[INSTRUCTIONS TO FOLLOW]: Once you have read the entries, please say how many lines hold the string "else", giving the number only.

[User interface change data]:
====================

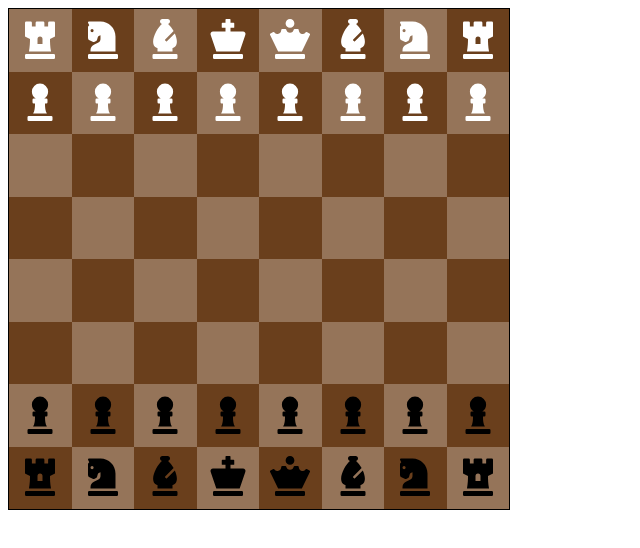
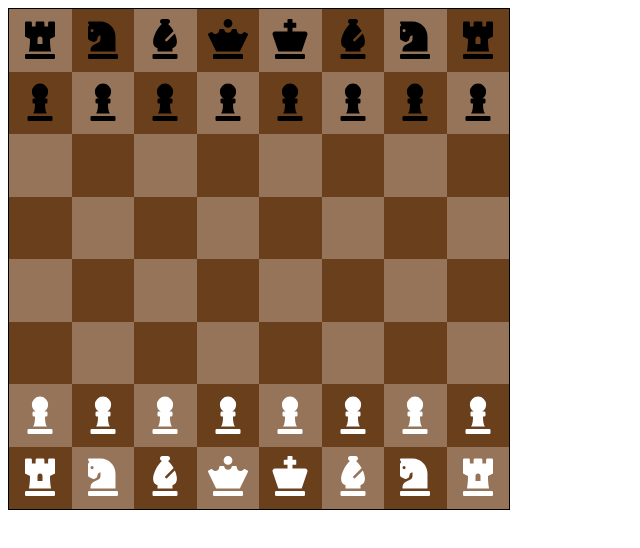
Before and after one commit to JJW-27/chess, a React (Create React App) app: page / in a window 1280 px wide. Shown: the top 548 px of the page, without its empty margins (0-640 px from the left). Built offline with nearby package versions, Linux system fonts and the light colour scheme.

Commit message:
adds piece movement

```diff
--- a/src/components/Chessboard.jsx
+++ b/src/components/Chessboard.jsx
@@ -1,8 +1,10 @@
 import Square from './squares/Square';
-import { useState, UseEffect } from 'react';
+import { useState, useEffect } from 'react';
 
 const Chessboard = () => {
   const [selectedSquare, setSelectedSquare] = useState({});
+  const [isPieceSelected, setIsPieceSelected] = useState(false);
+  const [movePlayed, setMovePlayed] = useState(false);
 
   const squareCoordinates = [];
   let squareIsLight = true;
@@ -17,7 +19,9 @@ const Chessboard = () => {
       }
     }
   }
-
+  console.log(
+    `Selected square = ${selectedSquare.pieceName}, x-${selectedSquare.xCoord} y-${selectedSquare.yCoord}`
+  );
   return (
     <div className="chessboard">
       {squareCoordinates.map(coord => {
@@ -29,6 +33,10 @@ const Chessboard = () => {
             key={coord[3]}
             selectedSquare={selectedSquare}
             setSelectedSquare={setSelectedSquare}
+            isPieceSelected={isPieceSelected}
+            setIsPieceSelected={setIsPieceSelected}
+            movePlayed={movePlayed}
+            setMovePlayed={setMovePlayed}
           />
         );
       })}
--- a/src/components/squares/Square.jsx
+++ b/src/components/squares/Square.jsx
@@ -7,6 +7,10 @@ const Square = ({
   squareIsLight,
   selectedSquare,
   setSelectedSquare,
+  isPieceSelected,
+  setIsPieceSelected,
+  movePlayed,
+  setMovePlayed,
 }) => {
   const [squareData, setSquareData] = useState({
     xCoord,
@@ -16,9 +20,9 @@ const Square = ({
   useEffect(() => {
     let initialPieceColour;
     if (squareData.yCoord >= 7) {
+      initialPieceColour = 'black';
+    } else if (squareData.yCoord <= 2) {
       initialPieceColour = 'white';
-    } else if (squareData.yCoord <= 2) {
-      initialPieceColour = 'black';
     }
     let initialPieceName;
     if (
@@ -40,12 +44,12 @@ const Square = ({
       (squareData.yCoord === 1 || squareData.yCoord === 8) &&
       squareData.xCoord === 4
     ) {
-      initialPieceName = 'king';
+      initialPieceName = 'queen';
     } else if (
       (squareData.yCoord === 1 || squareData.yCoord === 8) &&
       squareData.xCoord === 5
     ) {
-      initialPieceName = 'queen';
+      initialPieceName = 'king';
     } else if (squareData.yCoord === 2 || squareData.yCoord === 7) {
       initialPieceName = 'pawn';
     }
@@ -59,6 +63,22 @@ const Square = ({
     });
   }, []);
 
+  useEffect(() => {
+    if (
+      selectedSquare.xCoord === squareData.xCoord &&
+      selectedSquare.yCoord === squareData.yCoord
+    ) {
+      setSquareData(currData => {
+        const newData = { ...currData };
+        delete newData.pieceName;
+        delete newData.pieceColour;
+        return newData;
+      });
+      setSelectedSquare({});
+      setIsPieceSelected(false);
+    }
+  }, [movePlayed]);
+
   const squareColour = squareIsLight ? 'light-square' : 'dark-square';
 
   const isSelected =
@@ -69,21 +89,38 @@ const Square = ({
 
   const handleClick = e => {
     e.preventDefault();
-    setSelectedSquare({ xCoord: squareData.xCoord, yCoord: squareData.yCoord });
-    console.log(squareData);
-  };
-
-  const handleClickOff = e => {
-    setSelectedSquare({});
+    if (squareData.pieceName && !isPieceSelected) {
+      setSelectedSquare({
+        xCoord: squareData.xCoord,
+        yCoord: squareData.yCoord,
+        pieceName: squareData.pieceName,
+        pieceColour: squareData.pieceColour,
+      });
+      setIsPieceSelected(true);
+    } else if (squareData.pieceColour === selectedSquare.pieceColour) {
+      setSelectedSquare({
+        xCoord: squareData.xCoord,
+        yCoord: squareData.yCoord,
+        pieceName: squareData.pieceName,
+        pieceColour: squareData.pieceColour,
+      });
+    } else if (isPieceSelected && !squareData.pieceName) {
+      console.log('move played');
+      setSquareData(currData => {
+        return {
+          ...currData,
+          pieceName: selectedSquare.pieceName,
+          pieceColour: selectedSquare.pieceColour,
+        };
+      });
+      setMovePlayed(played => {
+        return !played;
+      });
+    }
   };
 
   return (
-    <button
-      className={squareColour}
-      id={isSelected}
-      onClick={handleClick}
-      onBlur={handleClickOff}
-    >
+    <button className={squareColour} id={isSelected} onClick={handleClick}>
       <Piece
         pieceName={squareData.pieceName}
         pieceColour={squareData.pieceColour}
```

====================

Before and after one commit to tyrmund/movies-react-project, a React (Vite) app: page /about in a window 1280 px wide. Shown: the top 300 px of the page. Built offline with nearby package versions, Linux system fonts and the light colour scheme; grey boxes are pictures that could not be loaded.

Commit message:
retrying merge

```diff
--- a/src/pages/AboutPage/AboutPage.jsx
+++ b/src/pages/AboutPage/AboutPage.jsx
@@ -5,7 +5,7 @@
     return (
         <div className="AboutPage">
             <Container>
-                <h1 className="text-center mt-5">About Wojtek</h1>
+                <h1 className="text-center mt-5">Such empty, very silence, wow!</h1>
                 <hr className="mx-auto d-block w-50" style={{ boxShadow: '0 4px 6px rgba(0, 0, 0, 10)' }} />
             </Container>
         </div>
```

====================

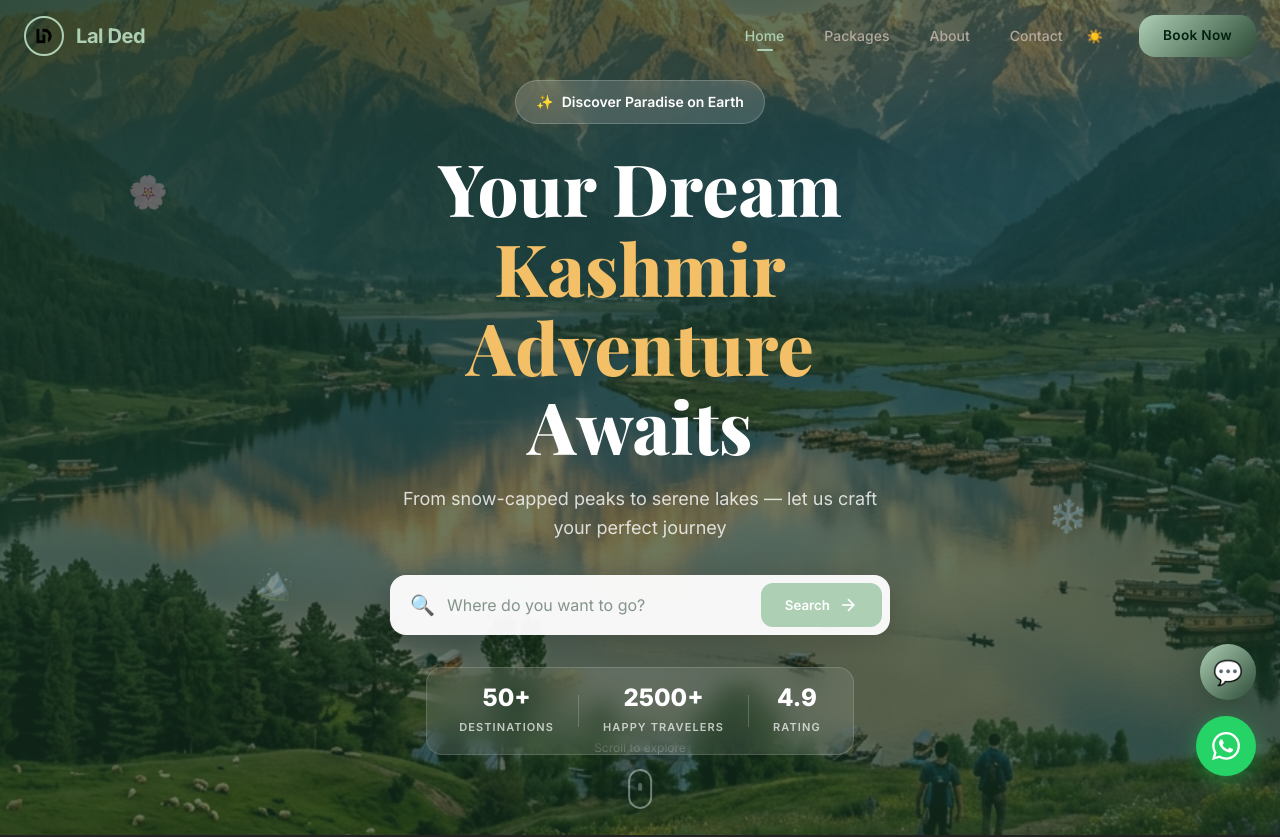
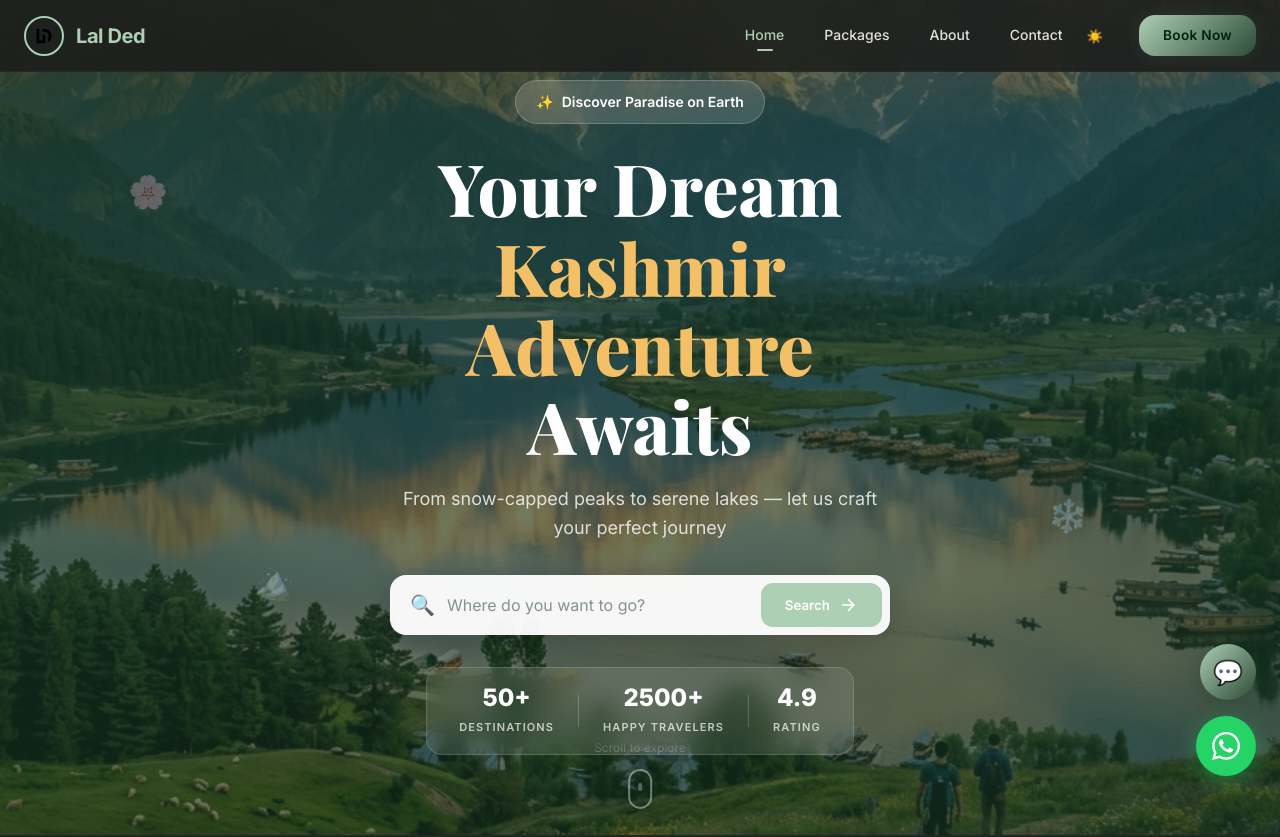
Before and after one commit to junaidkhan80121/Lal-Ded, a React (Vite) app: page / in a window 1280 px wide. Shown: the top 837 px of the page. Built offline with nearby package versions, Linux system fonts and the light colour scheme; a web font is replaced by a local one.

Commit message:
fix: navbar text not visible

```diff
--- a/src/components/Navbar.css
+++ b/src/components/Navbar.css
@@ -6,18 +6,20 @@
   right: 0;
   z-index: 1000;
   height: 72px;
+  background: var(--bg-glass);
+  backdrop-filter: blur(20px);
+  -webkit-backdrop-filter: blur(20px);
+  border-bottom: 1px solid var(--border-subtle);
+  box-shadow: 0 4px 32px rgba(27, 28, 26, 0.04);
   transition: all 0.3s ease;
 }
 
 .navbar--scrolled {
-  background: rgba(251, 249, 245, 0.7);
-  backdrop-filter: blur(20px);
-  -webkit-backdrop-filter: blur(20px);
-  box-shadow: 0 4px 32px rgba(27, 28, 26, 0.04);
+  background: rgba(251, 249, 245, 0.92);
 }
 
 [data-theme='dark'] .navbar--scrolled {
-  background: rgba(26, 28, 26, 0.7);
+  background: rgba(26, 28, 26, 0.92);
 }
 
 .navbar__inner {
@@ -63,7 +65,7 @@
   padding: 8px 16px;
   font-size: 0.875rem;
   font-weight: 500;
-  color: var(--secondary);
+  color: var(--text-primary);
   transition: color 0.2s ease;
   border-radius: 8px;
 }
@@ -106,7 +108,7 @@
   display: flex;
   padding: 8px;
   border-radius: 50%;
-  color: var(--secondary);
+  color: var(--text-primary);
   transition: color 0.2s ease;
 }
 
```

====================

[TASK SOLUTION]: 6